Gollum shows us the Catholic understanding of humanity’s problem with sin. Peter Jackson’s film portrayal faithfully reveals Tolkien’s deep understanding of the tangled web that humanity has fallen into.
First notice that Gollum has been twisted and hideously deformed by sin. Smeagol was good once, just like the other happy hobbits, and in every scene of Jackson’s film, a glint of Gollumy goodness shines through. Never is Gollum totally devoured by the evil. Even as he plunges into the fires of Mount Doom there is still a desire that is not totally corrupted.
There’s no ‘total depravity’ here. Gollum’s goodness is horribly twisted. The light is shaded, but not extinguished. In my journey to the Catholic faith the Catholic understanding of original sin came as a great relief. I had been brought up in a kind of default Calvinism. Total Depravity was one of the doctrines that lay at the foundation of the form of Evangelicalism I was taught. I realize there are subtle explanations of the doctrine of Total Depravity that are more nuanced, but what I heard was, ‘You are dead in your trespasses and sins. There is none righteous, no not one. Your righteousness is as filthy rags. You cannot please God. You are totally and utterly depraved. You are a pile of dung that needs some snow to cover you.” The conclusion I drew was that I was worthless, and under judgement for something I had no choice in, and was powerless to do anything about.
The Catholic view of original sin is that we are created in the image of God, and although we are born in sin, the image of God is wounded, but not utterly destroyed. I found this view not only refreshingly compassionate, but also more true to what I perceived around me. Chesterton says something somewhere like this: “Sometimes things are actually just as they seem. There is no conspiracy, no secret knowledge, no esoteric understanding.”
Most people mean well. Nobody I know gets up in the morning and says, “Now, let me see what can I do today that is totally wicked, perverse and horrible.” Most people perceive their desires as good (even if they’re not good) and this means they want to pursue the good.
In addition to this, the Catholic viewpoint says, “You may be cursed by sin, but with God’s grace, you can do something about it. Your actions matter.

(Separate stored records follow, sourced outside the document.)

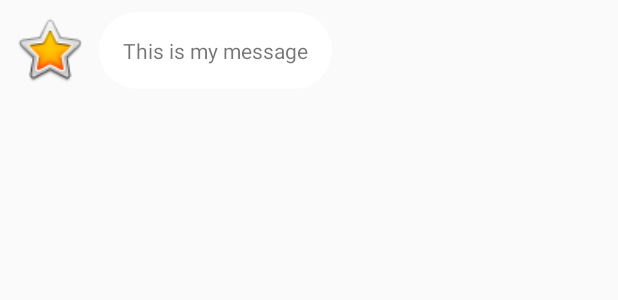
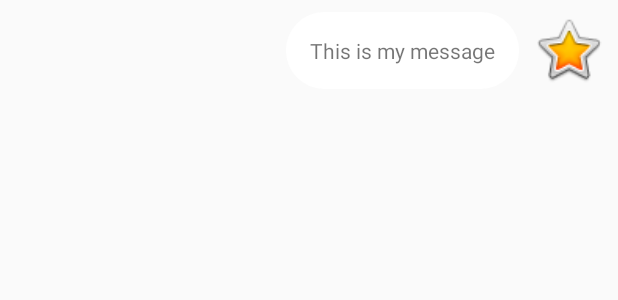
Before and after one commit to hyun132/KotlinMessenger, an Android app: the layout chat_from_row.xml on its own in the app's theme, with its tools: preview values and no code run, on a phone screen of 412 x 824 dp. Shown: the top 300 px of the screen. Run offline under Robolectric (Android 15) with nearby library versions, the phone set to English and light mode, and no system bars.

```diff
--- /dev/null
+++ b/app/src/main/java/com/example/kotlinmessenger/models/ChatMessage.kt
@@ -0,0 +1,5 @@
+package com.example.kotlinmessenger.models
+
+class ChatMessage(val id : String,val text:String, val fromId:String, val toId:String, val timestamp:Long){
+    constructor():this("","","","",-1)
+}
--- a/app/src/main/res/layout/activity_chat_log.xml
+++ b/app/src/main/res/layout/activity_chat_log.xml
@@ -6,13 +6,12 @@
     android:layout_height="match_parent"
     android:orientation="vertical"
     tools:context=".messages.ChatLogActivity"
-    android:paddingTop="8dp"
     android:background="@android:color/holo_green_light">
 
     <androidx.recyclerview.widget.RecyclerView
         android:id="@+id/recyclerview_chat_log"
         android:layout_width="409dp"
-        android:layout_height="668dp"
+        android:layout_height="0dp"
         android:layout_marginBottom="16dp"
         app:layoutManager="androidx.recyclerview.widget.LinearLayoutManager"
         app:layout_constraintBottom_toTopOf="@+id/linearLayout"
--- a/app/src/main/res/layout/chat_from_row.xml
+++ b/app/src/main/res/layout/chat_from_row.xml
@@ -7,30 +7,33 @@
 android:layout_height="wrap_content">
 
 <ImageView
-        android:id="@+id/imageView"
+    android:id="@+id/imageView_from_row"
     android:layout_width="50dp"
     android:layout_height="50dp"
-        android:layout_marginStart="8dp"
-        android:layout_marginLeft="8dp"
     android:layout_marginTop="8dp"
+    android:layout_marginEnd="8dp"
+    android:layout_marginRight="8dp"
     android:layout_marginBottom="8dp"
     android:src="@android:drawable/btn_star_big_on"
     app:layout_constraintBottom_toBottomOf="parent"
-        app:layout_constraintStart_toStartOf="parent"
+    app:layout_constraintEnd_toEndOf="parent"
     app:layout_constraintTop_toTopOf="parent" />
 
 <TextView
-        android:padding="16dp"
+    android:id="@+id/textview_from_row"
     android:layout_width="wrap_content"
     android:layout_height="match_parent"
-        android:layout_marginStart="8dp"
-        android:layout_marginLeft="8dp"
+    android:layout_marginStart="24dp"
+    android:layout_marginLeft="24dp"
+    android:layout_marginEnd="8dp"
+    android:layout_marginRight="8dp"
+    android:background="@drawable/rounded_edittext_register_login"
     android:maxWidth="240dp"
+    android:padding="16dp"
     android:text="This is my message"
-        app:layout_constraintEnd_toEndOf="parent"
-        app:layout_constraintHorizontal_bias="0.0"
-        app:layout_constraintStart_toEndOf="@+id/imageView"
-        app:layout_constraintTop_toTopOf="@+id/imageView"
-        android:background="@drawable/rounded_edittext_register_login"/>
+    app:layout_constraintEnd_toStartOf="@+id/imageView_from_row"
+    app:layout_constraintHorizontal_bias="1.0"
+    app:layout_constraintStart_toStartOf="parent"
+    app:layout_constraintTop_toTopOf="@+id/imageView_from_row" />
 
 </androidx.constraintlayout.widget.ConstraintLayout>
```
Also changed, not shown: app/src/main/java/com/example/kotlinmessenger/messages/ChatLogActivity.kt (+86 -10 lines), app/src/main/res/layout/chat_to_row.xml (+11 -10 lines). Lines whose indentation alone changed are shown as unchanged.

Your decisions matter. The good you do and the evil you do matter. You’re responsible. With God’s help you can do something about the state of your soul.”
That’s why Frodo continues to have compassion on Gollum. He sees what Gollum was and what he still can be. Frodo knows the terrible corrupting power of the ring. He’s seen how it made a monster of Bilbo. He sees how it’s made a monster of Smeagol, and he feels how he himself is being made into a monster, but this knowledge breeds compassion, not judgement in his heart. He looks on Gollum with pity not with blame.
Its the same with us. Twisted and deformed by sin, but still the image of God glimmers within, and Christ, like Frodo, knows the burden we bear, and sees not how deformed we are, but how beautiful we were, and how beautiful we can be.
He looks on us with pity not with blame. Praise Him.